I would like the records restated word for word, without the pictures.

▸ **Records from a data source**
= Beginning of Section =

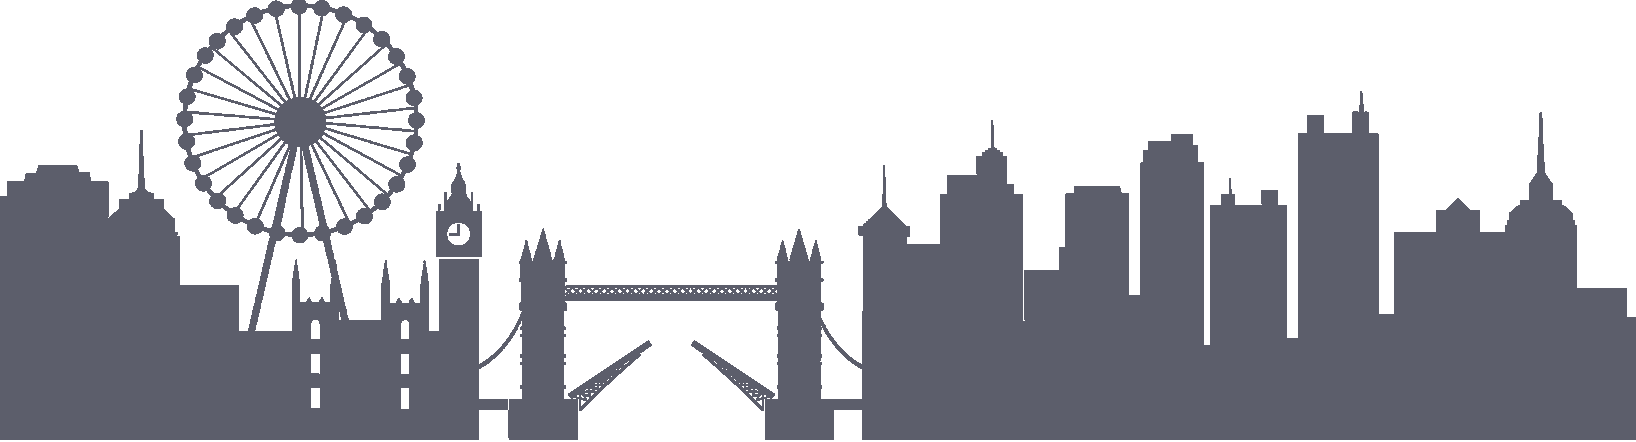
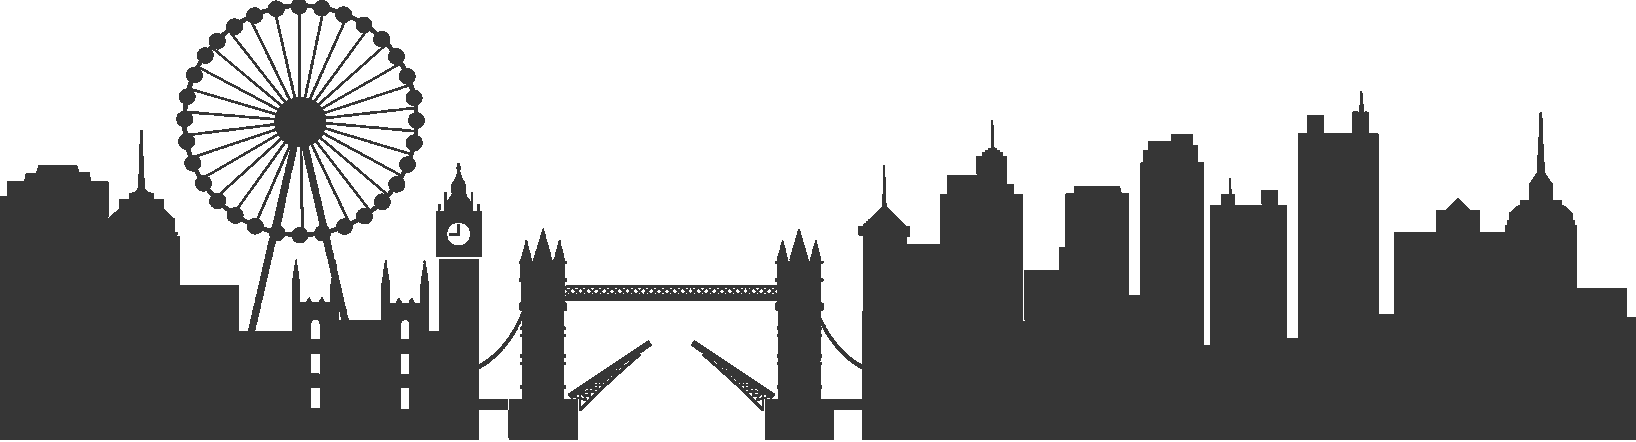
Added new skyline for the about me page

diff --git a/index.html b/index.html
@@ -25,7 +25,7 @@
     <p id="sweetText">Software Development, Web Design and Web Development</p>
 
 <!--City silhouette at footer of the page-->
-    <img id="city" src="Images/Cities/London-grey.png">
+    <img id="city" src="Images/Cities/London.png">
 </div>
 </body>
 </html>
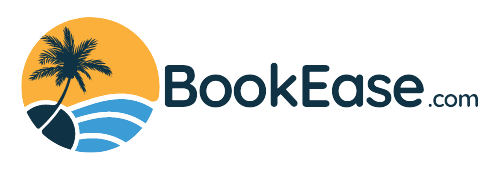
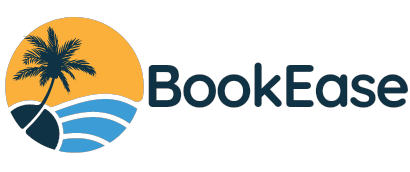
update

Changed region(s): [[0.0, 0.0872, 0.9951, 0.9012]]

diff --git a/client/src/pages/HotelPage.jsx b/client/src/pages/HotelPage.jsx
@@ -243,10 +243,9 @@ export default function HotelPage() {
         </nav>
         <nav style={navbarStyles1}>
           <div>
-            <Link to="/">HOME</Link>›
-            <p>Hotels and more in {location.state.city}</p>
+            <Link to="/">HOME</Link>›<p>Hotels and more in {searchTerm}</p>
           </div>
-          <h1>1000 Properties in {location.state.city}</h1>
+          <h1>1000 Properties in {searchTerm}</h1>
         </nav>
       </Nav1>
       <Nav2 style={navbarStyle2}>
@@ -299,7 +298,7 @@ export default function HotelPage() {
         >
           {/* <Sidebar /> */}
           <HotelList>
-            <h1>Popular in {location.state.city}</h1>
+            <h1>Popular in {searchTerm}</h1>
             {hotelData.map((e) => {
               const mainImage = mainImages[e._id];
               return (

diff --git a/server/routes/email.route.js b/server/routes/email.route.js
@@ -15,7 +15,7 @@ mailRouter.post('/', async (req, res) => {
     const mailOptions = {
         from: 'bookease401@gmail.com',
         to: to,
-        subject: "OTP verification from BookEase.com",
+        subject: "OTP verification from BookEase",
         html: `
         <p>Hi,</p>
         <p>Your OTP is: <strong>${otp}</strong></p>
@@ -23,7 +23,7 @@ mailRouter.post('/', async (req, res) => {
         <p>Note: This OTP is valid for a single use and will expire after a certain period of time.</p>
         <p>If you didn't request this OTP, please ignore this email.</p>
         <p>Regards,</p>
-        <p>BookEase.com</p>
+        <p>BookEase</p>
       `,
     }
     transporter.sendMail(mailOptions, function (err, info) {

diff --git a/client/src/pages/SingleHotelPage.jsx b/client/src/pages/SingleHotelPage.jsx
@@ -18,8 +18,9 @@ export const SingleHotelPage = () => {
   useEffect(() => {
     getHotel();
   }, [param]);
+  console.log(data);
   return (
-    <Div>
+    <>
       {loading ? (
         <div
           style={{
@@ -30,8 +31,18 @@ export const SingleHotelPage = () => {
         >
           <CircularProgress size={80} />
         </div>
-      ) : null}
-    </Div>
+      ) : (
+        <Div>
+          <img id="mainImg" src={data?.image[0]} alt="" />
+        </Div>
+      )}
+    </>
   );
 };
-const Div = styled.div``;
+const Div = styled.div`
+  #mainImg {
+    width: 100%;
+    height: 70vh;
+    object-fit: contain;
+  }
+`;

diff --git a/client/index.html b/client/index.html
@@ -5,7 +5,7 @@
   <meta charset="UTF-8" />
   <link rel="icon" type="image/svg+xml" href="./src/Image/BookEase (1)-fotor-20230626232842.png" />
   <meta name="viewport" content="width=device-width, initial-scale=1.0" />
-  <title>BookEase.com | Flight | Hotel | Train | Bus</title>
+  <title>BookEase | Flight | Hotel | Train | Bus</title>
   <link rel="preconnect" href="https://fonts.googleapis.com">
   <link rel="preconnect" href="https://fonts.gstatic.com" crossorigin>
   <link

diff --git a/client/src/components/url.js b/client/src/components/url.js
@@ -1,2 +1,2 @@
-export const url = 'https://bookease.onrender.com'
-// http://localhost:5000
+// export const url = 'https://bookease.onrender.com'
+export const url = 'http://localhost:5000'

= End of Section =

▸ **Answer**
Added new skyline for the about me page

diff --git a/index.html b/index.html
@@ -25,7 +25,7 @@
     <p id="sweetText">Software Development, Web Design and Web Development</p>
 
 <!--City silhouette at footer of the page-->
-    <img id="city" src="Images/Cities/London-grey.png">
+    <img id="city" src="Images/Cities/London.png">
 </div>
 </body>
 </html>
update

Changed region(s): [[0.0, 0.0872, 0.9951, 0.9012]]

diff --git a/client/src/pages/HotelPage.jsx b/client/src/pages/HotelPage.jsx
@@ -243,10 +243,9 @@ export default function HotelPage() {
         </nav>
         <nav style={navbarStyles1}>
           <div>
-            <Link to="/">HOME</Link>›
-            <p>Hotels and more in {location.state.city}</p>
+            <Link to="/">HOME</Link>›<p>Hotels and more in {searchTerm}</p>
           </div>
-          <h1>1000 Properties in {location.state.city}</h1>
+          <h1>1000 Properties in {searchTerm}</h1>
         </nav>
       </Nav1>
       <Nav2 style={navbarStyle2}>
@@ -299,7 +298,7 @@ export default function HotelPage() {
         >
           {/* <Sidebar /> */}
           <HotelList>
-            <h1>Popular in {location.state.city}</h1>
+            <h1>Popular in {searchTerm}</h1>
             {hotelData.map((e) => {
               const mainImage = mainImages[e._id];
               return (

diff --git a/server/routes/email.route.js b/server/routes/email.route.js
@@ -15,7 +15,7 @@ mailRouter.post('/', async (req, res) => {
     const mailOptions = {
         from: 'bookease401@gmail.com',
         to: to,
-        subject: "OTP verification from BookEase.com",
+        subject: "OTP verification from BookEase",
         html: `
         <p>Hi,</p>
         <p>Your OTP is: <strong>${otp}</strong></p>
@@ -23,7 +23,7 @@ mailRouter.post('/', async (req, res) => {
         <p>Note: This OTP is valid for a single use and will expire after a certain period of time.</p>
         <p>If you didn't request this OTP, please ignore this email.</p>
         <p>Regards,</p>
-        <p>BookEase.com</p>
+        <p>BookEase</p>
       `,
     }
     transporter.sendMail(mailOptions, function (err, info) {

diff --git a/client/src/pages/SingleHotelPage.jsx b/client/src/pages/SingleHotelPage.jsx
@@ -18,8 +18,9 @@ export const SingleHotelPage = () => {
   useEffect(() => {
     getHotel();
   }, [param]);
+  console.log(data);
   return (
-    <Div>
+    <>
       {loading ? (
         <div
           style={{
@@ -30,8 +31,18 @@ export const SingleHotelPage = () => {
         >
           <CircularProgress size={80} />
         </div>
-      ) : null}
-    </Div>
+      ) : (
+        <Div>
+          <img id="mainImg" src={data?.image[0]} alt="" />
+        </Div>
+      )}
+    </>
   );
 };
-const Div = styled.div``;
+const Div = styled.div`
+  #mainImg {
+    width: 100%;
+    height: 70vh;
+    object-fit: contain;
+  }
+`;

diff --git a/client/index.html b/client/index.html
@@ -5,7 +5,7 @@
   <meta charset="UTF-8" />
   <link rel="icon" type="image/svg+xml" href="./src/Image/BookEase (1)-fotor-20230626232842.png" />
   <meta name="viewport" content="width=device-width, initial-scale=1.0" />
-  <title>BookEase.com | Flight | Hotel | Train | Bus</title>
+  <title>BookEase | Flight | Hotel | Train | Bus</title>
   <link rel="preconnect" href="https://fonts.googleapis.com">
   <link rel="preconnect" href="https://fonts.gstatic.com" crossorigin>
   <link

diff --git a/client/src/components/url.js b/client/src/components/url.js
@@ -1,2 +1,2 @@
-export const url = 'https://bookease.onrender.com'
-// http://localhost:5000
+// export const url = 'https://bookease.onrender.com'
+export const url = 'http://localhost:5000'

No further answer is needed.